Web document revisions
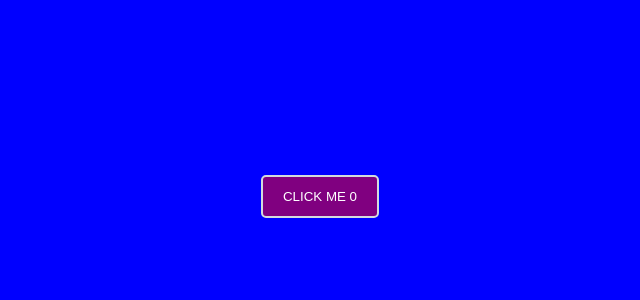
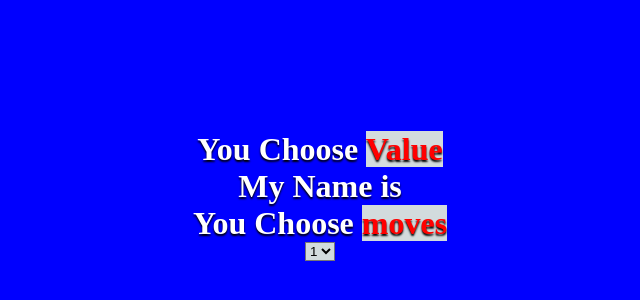
Before and after one commit to ayush007-ak/React-js-pratice-and-revision, a React (Create React App) app: page / in a window 1280 px wide. Shown: the part 204-504 px from the top of the page, without its empty margins (320-960 px from the left). Built offline with nearby package versions, Linux system fonts and the light colour scheme; no server answers; a web font is replaced by a local one.

Commit message:
POKEMON API

```diff
--- a/package.json
+++ b/package.json
@@ -8,6 +8,7 @@
     "@testing-library/jest-dom": "^4.2.4",
     "@testing-library/react": "^9.3.2",
     "@testing-library/user-event": "^7.1.2",
+    "axios": "^0.21.0",
     "bootstrap": "^4.5.3",
     "react": "^16.13.1",
     "react-dom": "^16.13.1",
--- a/src/App.js
+++ b/src/App.js
@@ -1,18 +1,13 @@
-import React, { useEffect, useState } from 'react'
+//React AXios and APi call
+//Fetch API -AXIOS is use to fetch APIs
 
-
+import React from 'react'
 
 const App = () => {
-    const [num , setnum] = useState(0)
+    return (
+        <div>
 
-    useEffect(() => {
-        //alert("Hello")
-        document.title=`you clicked me${num}`
-    })
-    return (
-        <button onClick={() => {
-            setnum(num+1)
-        }}> Click Me {num}</button>
+        </div>
     )
 }
 
@@ -41,21 +36,25 @@ export default App
 
 
 
+// import React, { useEffect, useState } from 'react'
 
 
 
+// const App = () => {
+//     const [num , setnum] = useState(0)
 
+//     useEffect(() => {
+//         //alert("Hello")
+//         document.title=`you clicked me${num}`
+//     })
+//     return (
+//         <button onClick={() => {
+//             setnum(num+1)
+//         }}> Click Me {num}</button>
+//     )
+// }
 
-
-
-
-
-
-
-
-
-
-
+// export default App
 
 
 
--- /dev/null
+++ b/src/ComA.jsx
@@ -0,0 +1,50 @@
+//Using Pokemon API
+//Axios is a package which is used before fetcing API
+
+
+
+
+import React, { useEffect, useState } from 'react';
+import axios from "axios";
+
+
+const ComA = () => {
+
+const [num , setNum] = useState();
+const [name, setName] = useState();
+const [moves , setMove] = useState();
+
+useEffect(() => {
+   // alert('hi');
+   //asynchronous java script ka use krne ja ra hun ma
+   async function getData(){
+       const res = await axios.get(`https://pokeapi.co/api/v2/pokemon/${num}`)
+       console.log(res.data.name)
+       setName(res.data.name);
+       setMove(res.data.moves.length);
+   }
+
+   getData();
+
+})
+    return (
+        <>
+        <h1> You Choose <span style={{color : "red"}}>  {num} Value  </span></h1>
+        <h1> My Name is  <span style={{color : "red"}}>  {name} </span>  </h1>
+        <h1> You Choose <span  style={{color : "red"}} >  {moves} moves</span>  </h1>
+            <select value={num} onChange={(event) =>{
+                      setNum(event.target.value);
+            }}>
+                <option value='1'> 1 </option>
+                <option value='2'> 2 </option>
+                <option value='3'> 3 </option>
+                <option value='4'> 4 </option>
+                <option value='5'> 5 </option>
+            </select>
+
+        </>
+    );
+
+}
+
+export default ComA
--- a/src/index.js
+++ b/src/index.js
@@ -2,8 +2,9 @@ import React from 'react' ;
 import ReactDOM from 'react-dom';
 import App from './App';
 import "./index.css";
+import ComA from "./ComA";
 
-ReactDOM.render(<App/> , document.getElementById('root'));
+ReactDOM.render( <ComA/> , document.getElementById('root'));
 
 
 
```
Also changed, not shown: 1 other file (tests, documents, lock files or other folders).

> **WORK INSTRUCTIONS**
Repeat every entry above exactly; images stay out of the copy.

> **ANSWER SECTION**
Before and after one commit to ayush007-ak/React-js-pratice-and-revision, a React (Create React App) app: page / in a window 1280 px wide. Shown: the part 204-504 px from the top of the page, without its empty margins (320-960 px from the left). Built offline with nearby package versions, Linux system fonts and the light colour scheme; no server answers; a web font is replaced by a local one.

Commit message:
POKEMON API

```diff
--- a/package.json
+++ b/package.json
@@ -8,6 +8,7 @@
     "@testing-library/jest-dom": "^4.2.4",
     "@testing-library/react": "^9.3.2",
     "@testing-library/user-event": "^7.1.2",
+    "axios": "^0.21.0",
     "bootstrap": "^4.5.3",
     "react": "^16.13.1",
     "react-dom": "^16.13.1",
--- a/src/App.js
+++ b/src/App.js
@@ -1,18 +1,13 @@
-import React, { useEffect, useState } from 'react'
+//React AXios and APi call
+//Fetch API -AXIOS is use to fetch APIs
 
-
+import React from 'react'
 
 const App = () => {
-    const [num , setnum] = useState(0)
+    return (
+        <div>
 
-    useEffect(() => {
-        //alert("Hello")
-        document.title=`you clicked me${num}`
-    })
-    return (
-        <button onClick={() => {
-            setnum(num+1)
-        }}> Click Me {num}</button>
+        </div>
     )
 }
 
@@ -41,21 +36,25 @@ export default App
 
 
 
+// import React, { useEffect, useState } from 'react'
 
 
 
+// const App = () => {
+//     const [num , setnum] = useState(0)
 
+//     useEffect(() => {
+//         //alert("Hello")
+//         document.title=`you clicked me${num}`
+//     })
+//     return (
+//         <button onClick={() => {
+//             setnum(num+1)
+//         }}> Click Me {num}</button>
+//     )
+// }
 
-
-
-
-
-
-
-
-
-
-
+// export default App
 
 
 
--- /dev/null
+++ b/src/ComA.jsx
@@ -0,0 +1,50 @@
+//Using Pokemon API
+//Axios is a package which is used before fetcing API
+
+
+
+
+import React, { useEffect, useState } from 'react';
+import axios from "axios";
+
+
+const ComA = () => {
+
+const [num , setNum] = useState();
+const [name, setName] = useState();
+const [moves , setMove] = useState();
+
+useEffect(() => {
+   // alert('hi');
+   //asynchronous java script ka use krne ja ra hun ma
+   async function getData(){
+       const res = await axios.get(`https://pokeapi.co/api/v2/pokemon/${num}`)
+       console.log(res.data.name)
+       setName(res.data.name);
+       setMove(res.data.moves.length);
+   }
+
+   getData();
+
+})
+    return (
+        <>
+        <h1> You Choose <span style={{color : "red"}}>  {num} Value  </span></h1>
+        <h1> My Name is  <span style={{color : "red"}}>  {name} </span>  </h1>
+        <h1> You Choose <span  style={{color : "red"}} >  {moves} moves</span>  </h1>
+            <select value={num} onChange={(event) =>{
+                      setNum(event.target.value);
+            }}>
+                <option value='1'> 1 </option>
+                <option value='2'> 2 </option>
+                <option value='3'> 3 </option>
+                <option value='4'> 4 </option>
+                <option value='5'> 5 </option>
+            </select>
+
+        </>
+    );
+
+}
+
+export default ComA
--- a/src/index.js
+++ b/src/index.js
@@ -2,8 +2,9 @@ import React from 'react' ;
 import ReactDOM from 'react-dom';
 import App from './App';
 import "./index.css";
+import ComA from "./ComA";
 
-ReactDOM.render(<App/> , document.getElementById('root'));
+ReactDOM.render( <ComA/> , document.getElementById('root'));
 
 
 
```
Also changed, not shown: 1 other file (tests, documents, lock files or other folders).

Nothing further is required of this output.